**Assignment**
Wherever the string "swan" appears in the records, return the line that holds it.

(Revision tracking records)
******

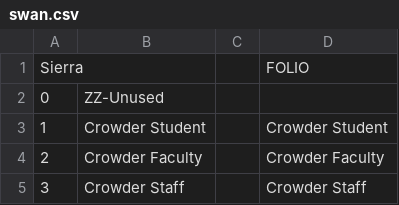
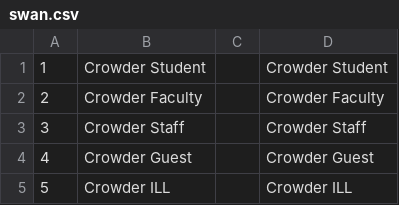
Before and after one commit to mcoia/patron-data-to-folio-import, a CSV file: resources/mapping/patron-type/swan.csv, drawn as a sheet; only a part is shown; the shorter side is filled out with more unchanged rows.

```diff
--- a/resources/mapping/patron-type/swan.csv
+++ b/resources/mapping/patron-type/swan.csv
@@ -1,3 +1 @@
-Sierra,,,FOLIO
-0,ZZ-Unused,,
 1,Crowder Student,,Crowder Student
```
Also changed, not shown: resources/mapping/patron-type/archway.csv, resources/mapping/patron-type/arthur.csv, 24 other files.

******

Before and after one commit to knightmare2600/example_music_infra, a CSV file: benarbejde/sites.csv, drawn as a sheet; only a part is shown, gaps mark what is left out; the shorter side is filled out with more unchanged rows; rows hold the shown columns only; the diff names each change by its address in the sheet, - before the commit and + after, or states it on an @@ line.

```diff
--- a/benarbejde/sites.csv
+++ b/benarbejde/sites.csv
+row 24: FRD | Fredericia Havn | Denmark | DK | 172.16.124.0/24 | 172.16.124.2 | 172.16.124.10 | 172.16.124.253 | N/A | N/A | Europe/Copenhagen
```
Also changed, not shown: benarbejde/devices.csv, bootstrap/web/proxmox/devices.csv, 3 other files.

******

**Task response**
Before and after one commit to mcoia/patron-data-to-folio-import, a CSV file: resources/mapping/patron-type/swan.csv, drawn as a sheet; only a part is shown; the shorter side is filled out with more unchanged rows.
--- a/resources/mapping/patron-type/swan.csv
+++ b/resources/mapping/patron-type/swan.csv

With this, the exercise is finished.